$12 :: lunch, coffee, snacks
97.82 mi :: :: :: :: 5043 mi
Those folks at the Wild Waves showed me a good time last night. The ring leader was Rose Wild (“with an ‘e’?”, “No, just plain wild.”) She invited me to her fire and kept me in beer. Sam, a kid who was the first to meet me, takes care of the fire. His mom Lynne makes me coffee, dad Jim tells me about their trips in Michigan and Canada. I play show and tell for a bunch of them with the bike, including a quiet, smiling redhead named Anne that I find attractive. I trade looks with her all night. Ron identifies Hickory trees for me and explains the history of the group, who have been camping here for years. Across the green they’re trying to build a bigger fire than ours. We yell challenges back and forth, and Rose turns the fire blue with copper sulfate.
I eat oatmeal for breakfast to balance camping expenses =). Then I start down 6 toward Cleveland. The scenery alternates from lakefront residences to heavy industry to urban development. I pass Ford’s distribution and assembly plants, power plants, water treatment plants, and mysterious plants with conveyors and piles of colored ‘dirt’. There is no traffic except on a construction detour, probably thanks to the holiday.

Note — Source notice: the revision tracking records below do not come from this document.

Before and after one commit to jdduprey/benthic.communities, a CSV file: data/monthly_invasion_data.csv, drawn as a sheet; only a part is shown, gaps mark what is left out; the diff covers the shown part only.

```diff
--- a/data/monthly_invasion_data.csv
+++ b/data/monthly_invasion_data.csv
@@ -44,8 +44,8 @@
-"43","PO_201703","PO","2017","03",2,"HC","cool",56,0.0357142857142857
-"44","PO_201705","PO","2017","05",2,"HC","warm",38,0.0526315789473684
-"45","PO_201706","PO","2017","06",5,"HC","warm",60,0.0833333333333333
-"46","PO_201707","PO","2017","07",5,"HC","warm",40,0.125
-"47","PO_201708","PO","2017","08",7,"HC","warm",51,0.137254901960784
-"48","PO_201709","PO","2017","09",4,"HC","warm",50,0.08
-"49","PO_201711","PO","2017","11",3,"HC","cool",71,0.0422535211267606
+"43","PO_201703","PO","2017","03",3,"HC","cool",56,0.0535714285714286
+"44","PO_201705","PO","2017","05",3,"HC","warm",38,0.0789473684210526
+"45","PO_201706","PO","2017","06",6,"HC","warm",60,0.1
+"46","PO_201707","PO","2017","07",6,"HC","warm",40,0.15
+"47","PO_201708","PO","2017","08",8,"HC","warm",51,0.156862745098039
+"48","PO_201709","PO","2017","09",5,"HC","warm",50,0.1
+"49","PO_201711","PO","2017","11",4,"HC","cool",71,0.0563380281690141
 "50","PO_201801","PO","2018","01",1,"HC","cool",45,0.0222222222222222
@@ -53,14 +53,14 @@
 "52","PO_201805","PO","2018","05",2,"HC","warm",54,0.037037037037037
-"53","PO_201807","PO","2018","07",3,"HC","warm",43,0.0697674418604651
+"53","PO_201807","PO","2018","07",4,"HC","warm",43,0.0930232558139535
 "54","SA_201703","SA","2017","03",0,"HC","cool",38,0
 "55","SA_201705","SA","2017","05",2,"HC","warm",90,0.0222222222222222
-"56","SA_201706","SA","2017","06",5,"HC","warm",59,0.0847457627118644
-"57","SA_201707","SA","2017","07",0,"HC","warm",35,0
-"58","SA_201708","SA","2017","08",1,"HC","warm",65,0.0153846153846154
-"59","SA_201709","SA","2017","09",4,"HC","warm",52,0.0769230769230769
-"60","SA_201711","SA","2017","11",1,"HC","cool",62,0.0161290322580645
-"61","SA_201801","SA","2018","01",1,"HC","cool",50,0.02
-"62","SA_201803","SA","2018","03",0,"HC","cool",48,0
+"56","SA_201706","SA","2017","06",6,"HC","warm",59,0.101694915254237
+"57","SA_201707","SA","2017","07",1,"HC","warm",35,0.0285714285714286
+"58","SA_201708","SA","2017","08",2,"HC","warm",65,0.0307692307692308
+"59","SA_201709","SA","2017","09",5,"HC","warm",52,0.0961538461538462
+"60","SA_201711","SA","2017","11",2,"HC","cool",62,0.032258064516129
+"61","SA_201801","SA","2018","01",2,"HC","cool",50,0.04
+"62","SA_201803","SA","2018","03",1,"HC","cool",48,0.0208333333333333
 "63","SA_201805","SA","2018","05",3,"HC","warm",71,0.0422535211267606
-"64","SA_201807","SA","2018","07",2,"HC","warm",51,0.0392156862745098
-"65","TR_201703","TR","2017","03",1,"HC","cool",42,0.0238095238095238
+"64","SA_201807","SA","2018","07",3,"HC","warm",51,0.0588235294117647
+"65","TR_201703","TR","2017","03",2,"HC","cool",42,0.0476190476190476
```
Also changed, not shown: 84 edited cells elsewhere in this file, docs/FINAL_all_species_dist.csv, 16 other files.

Downtown I meet a cyclist named Jeremy going from Boulder, CO to New York city. We cross paths a few times during the day. I break a spoke and try to adjust the rest of them so I can keep riding. I’ll need tools from a bike shop to fix it. While I work the airshow entertains me. Like my mom I love to watch the jets – they do some amazing things I have never seen before.

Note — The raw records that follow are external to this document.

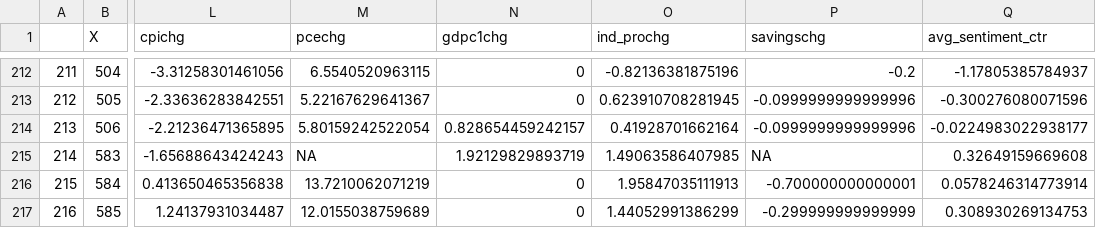
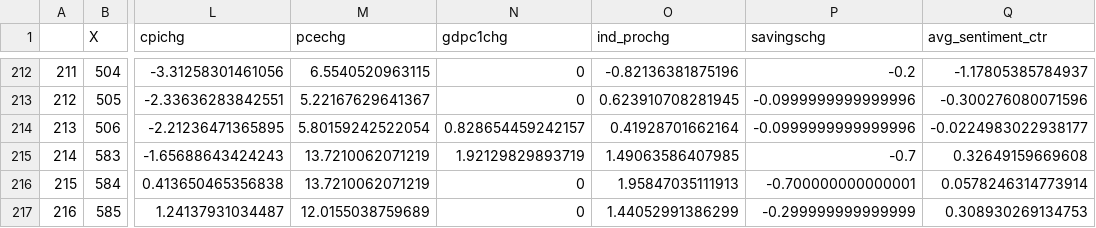
Before and after one commit to bwaite15104/CSE6242Project, a CSV file: data/sentiment_vs_economics.csv, drawn as a sheet; only a part is shown, gaps mark what is left out; the diff names each change by its address in the sheet, - before the commit and + after, or states it on an @@ line.

Commit message:
Update sentiment_vs_economics.csv

```diff
--- a/data/sentiment_vs_economics.csv
+++ b/data/sentiment_vs_economics.csv
-M215 (pcechg): NA
+M215 (pcechg): 13.7210062071219
-P215 (savingschg): NA
+P215 (savingschg): -0.7
```
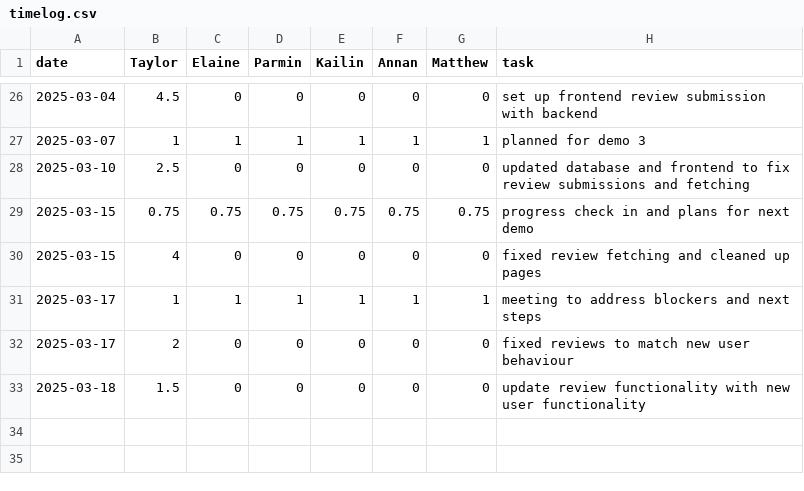
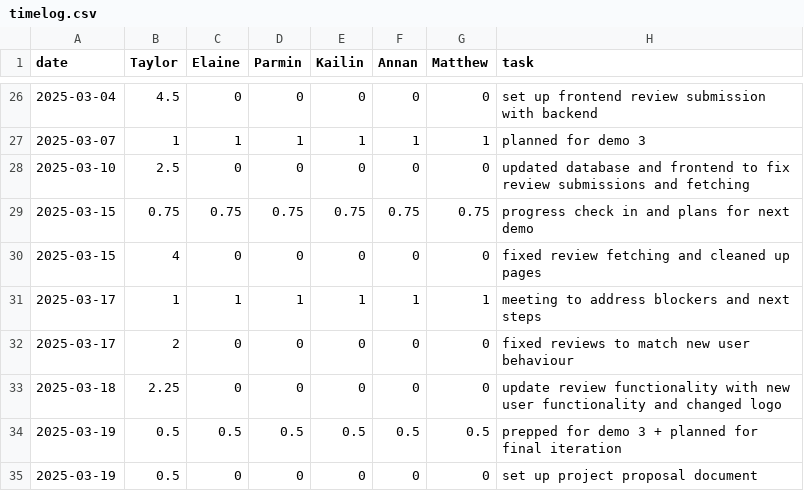
Before and after one commit to parminpatel28/team16-android-aces, a CSV file: timelog.csv, drawn as a sheet; only a part is shown, gaps mark what is left out.

Commit message:
Update timelog.csv

```diff
--- a/timelog.csv
+++ b/timelog.csv
@@ -32,2 +32,4 @@ date,Taylor,Elaine,Parmin,Kailin,Annan,Matthew,task
 2025-03-17,2,0,0,0,0,0,fixed reviews to match new user behaviour
-2025-03-18,1.5,0,0,0,0,0,update review functionality with new user functionality
+2025-03-18,2.25,0,0,0,0,0,update review functionality with new user functionality and changed logo
+2025-03-19,0.5,0.5,0.5,0.5,0.5,0.5,prepped for demo 3 + planned for final iteration
+2025-03-19,0.5,0,0,0,0,0,set up project proposal document
```
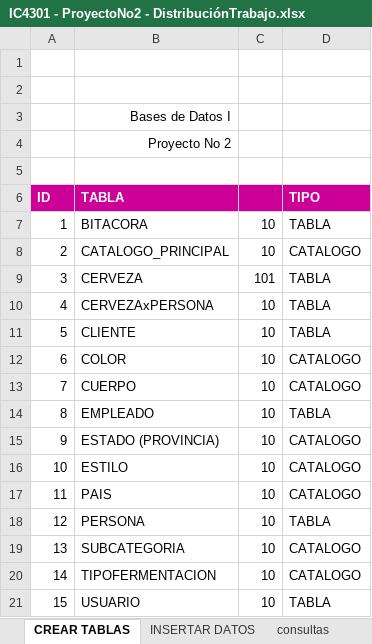
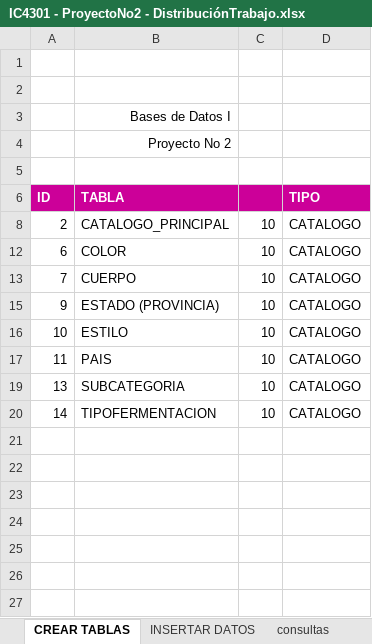
Before and after one commit to solgonzalez/proyecto2bases, an Excel workbook: Documentación/IC4301 - ProyectoNo2 - DistribuciónTrabajo.xlsx, sheet CREAR TABLAS, drawn as a sheet; values as stored, in another font and other column widths than the file's, no borders; conditional formats and table styles not drawn; the diff names each change by its address in the sheet, - before the commit and + after, or states it on an @@ line.

```diff
--- a/Documentación/IC4301 - ProyectoNo2 - DistribuciónTrabajo.xlsx (sheet CREAR TABLAS)
+++ b/Documentación/IC4301 - ProyectoNo2 - DistribuciónTrabajo.xlsx (sheet CREAR TABLAS)
@@ row 7 hidden: 1 | BITACORA | 10 | TABLA @@
@@ row 9 hidden: 3 | CERVEZA | 101 | TABLA @@
@@ row 10 hidden: 4 | CERVEZAxPERSONA | 10 | TABLA @@
@@ row 11 hidden: 5 | CLIENTE | 10 | TABLA @@
@@ row 14 hidden: 8 | EMPLEADO | 10 | TABLA @@
@@ row 18 hidden: 12 | PERSONA | 10 | TABLA @@
@@ row 21 hidden: 15 | USUARIO | 10 | TABLA @@
```
Also changed, not shown: sheet INSERTAR DATOS, 3 other files.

Some cops ask me questions down the path a ways. They give me an orange soda. One smokes a cigar and says he’d like to take a train trip because he likes to drink. One is a burly blond woman with biker tattoos.
I stop for lunch and listen to two girls chatter nonstop about friends in jail, on parole, involved in organized crime.
I feel strong today. I make a good push and leave Cleveland’s suburbs one by one. I encounter vast nurseries with endless fields of attractive plants. The structures, organization, and variety make them look futuristic. Perry Nuclear Power Plant’s control stacks peek out above the trees to the north here and there. I remember seeing them once before on a train trip.
I try my usual tricks to camp in Madison, but the police make no exceptions for me. After dinner I continue to Geneva State Park, where Dan & Gloria find me looking out over the lake. I roll my last two cigarettes for them. They’re in fine spirits after partying all day. Gloria agrees to let me camp on her lawn in Geneva. Off we go. I meet Gloria’s mom, an ex-bartender confined to a chair at 69 and on oxygen. I put my earplugs in and fall asleep to the rain and lights on the porch. I have to get up once to put bug repellant on my face.